CBR Cycle Routes C1, C3, C4 and C7 connect the town centres of Gungahlin, Belconnen, Civic and Woden. Lake Burley Griffin and the Molonglo Rivers Reserve forms a barrier, cutting Canberra in two. Hills and ridges do the rest, giving Canberra its north-south elongated form. How straight can the C1, C3, C4 and C7 be made?
Just four routes will form the majority of the active transport between town centres. The other town centres are too far apart for most people to commute or separated by Canberra’s geography, lakes, reserves and design that may make Canberra pretty but a mess for active transport.
The new CBR Cycle Routes map (April 2022) shows the whole of Canberra on ONE page. The map is twice as high as it is wide. This is what Canberra looks like – tall and thin. Tuggeranong is too far south. Gungahlin is cut off from Civic by nature reserves. Active transport between Gungahlin, Belconnen, Civic and Woden can work, the rest is doubtful – which is why we need light rail.
Comparison of routes
The routes are compared using the following metric:
Line of sight distance: “as the bird flys”, the straight line distance between the two points is the best for a bike path.
Actual distance: the current route of the CBR Cycle Route on the map above (April 2022) OR when a route does not exist that has any chance of working (C4), then we propose a possible route that could be built.
Directness Factor: The directness factor is from the ACT Active Travel Standards (MIS05) which mandates a factor of 1.2 for Principal and Main Community Routes and 1.3 for Local Community Routes. The reality of Canberra urban design with many reserves and lakes makes this difficult to achieve. It is calculated be dividing the Actual distance by the Line of sight distance. Example: If the Actual distance is 50% longer than the Line of sight distance, the Directness Factor is 1.5 (150%).
Civic to Gungahlin C1
The CBR Cycle Route C1 Civic to Gungahlin would be much straighter if we did not have to wind between three huge grass reserves. Gungahlin could be built further south toward Civic, too, were it not for these reserves. Because of the reserves, Gungahlin has been forced to develop towards the north which makes the whole district much less favourable for active transport. For active transport, reserves are better placed on the edge of the city and not in the middle of it. The grass reserves are a legacy of Canberra’s planning and good example of how the decisions we make cement in car dependence. It leaves Canberra planners now little choice but to increase urban densification into the Inner North.

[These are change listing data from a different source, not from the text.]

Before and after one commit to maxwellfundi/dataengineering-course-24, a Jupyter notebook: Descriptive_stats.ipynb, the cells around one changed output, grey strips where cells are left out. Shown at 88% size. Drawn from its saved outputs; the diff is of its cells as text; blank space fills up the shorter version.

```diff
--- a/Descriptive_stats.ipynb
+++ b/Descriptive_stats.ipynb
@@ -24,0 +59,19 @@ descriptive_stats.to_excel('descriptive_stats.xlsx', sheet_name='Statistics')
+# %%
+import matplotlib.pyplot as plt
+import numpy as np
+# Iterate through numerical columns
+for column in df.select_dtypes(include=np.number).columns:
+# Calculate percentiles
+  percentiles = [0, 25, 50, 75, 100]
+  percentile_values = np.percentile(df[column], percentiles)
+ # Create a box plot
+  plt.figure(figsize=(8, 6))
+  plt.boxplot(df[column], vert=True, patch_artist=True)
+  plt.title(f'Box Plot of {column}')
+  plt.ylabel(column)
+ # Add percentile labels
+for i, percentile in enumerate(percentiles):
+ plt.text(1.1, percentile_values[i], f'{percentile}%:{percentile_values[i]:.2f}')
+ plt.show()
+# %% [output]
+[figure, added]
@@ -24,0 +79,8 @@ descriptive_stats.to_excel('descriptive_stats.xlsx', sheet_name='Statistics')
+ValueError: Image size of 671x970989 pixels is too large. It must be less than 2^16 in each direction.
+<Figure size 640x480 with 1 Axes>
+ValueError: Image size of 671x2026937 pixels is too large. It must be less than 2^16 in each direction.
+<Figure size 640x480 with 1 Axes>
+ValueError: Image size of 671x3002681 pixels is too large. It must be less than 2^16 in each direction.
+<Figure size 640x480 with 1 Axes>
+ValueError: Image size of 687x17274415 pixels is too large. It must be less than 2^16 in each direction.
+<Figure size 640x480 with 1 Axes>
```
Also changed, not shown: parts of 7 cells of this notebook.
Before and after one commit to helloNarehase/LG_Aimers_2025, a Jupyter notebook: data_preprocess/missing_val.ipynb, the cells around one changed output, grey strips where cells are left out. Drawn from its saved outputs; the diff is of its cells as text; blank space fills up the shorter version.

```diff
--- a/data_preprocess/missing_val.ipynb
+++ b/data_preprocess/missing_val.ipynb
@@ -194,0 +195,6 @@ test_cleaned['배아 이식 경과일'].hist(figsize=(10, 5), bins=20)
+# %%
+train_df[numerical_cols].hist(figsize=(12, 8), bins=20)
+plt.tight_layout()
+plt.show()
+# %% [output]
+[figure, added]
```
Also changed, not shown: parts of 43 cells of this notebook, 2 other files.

The World, for active transport, ends at EPIC where the grass reserves start.
CBR Cycle Route C1 Civic to Gungahlin performance
- Line of sight distance 10.2 km
- Actual distance 13.6 km
- Directness Factor 1.3.
Civic to Belconnen C3
CBR Cycle Route C3 Civic to Belconnen is favourable due to the proximity of Belconnen from Civic. Belconnen is relatively flat and mostly rideable. The route C3 is relatively circuitous but only because of the C3 detour through Lyneham. Should a 4 m grade separated bike path ever be built along Belconnen Way it would become much shorter and faster.
CBR Cycle Route C3 Civic to Belconnen performance
- Line of sight distance 7.3 km
- Actual distance 10.3 km
- Directness Factor 1.4
Civic to Woden C4
CBR Cycle Route C4 Civic to Woden does not exist in an useable form. Should we consider a direct and better alignment along Commonwealth Avenue and Adelaide Avenue, then the distance would drop dramatically and make it a very favourable route with a directness factor of just 1.3 (actual distance divided by line-of-sight distance). A grade separated 4 m bike path is required with priority crossings of side streets. A feasibility study for this bike path has been suggested to be built with the light rail to Woden.
CBR Cycle Route C4 future option Civic to Woden performance
- Line of sight distance 8.4 km
- Actual distance 11.2 km
- Directness Factor 1.3.
Belconnen to Gungahlin C7
Finally, CBR Cycle Route C7 Belconnen to Gungahlin. The population of Belconnen is expected to reach 120,000 people and Gungahlin 100,000. With a 0.25 million living in these two districts, we may expect considerable traffic between the two town centres. The route is already about as straight as it can be as the alignment is the result of avoiding lakes and hills. The route passes the suburbs of McKellar, Giralang, Crace, and Palmerston. So, we cannot make the route shorter, but we could make the path better – both smoother and wider, with better lighting.
CBR Cycle Route C7 Belconnen to Gungahlin performance
- Line of sight distance 8.2 km
- Actual distance 11.0 km
- Directness Factor 1.4.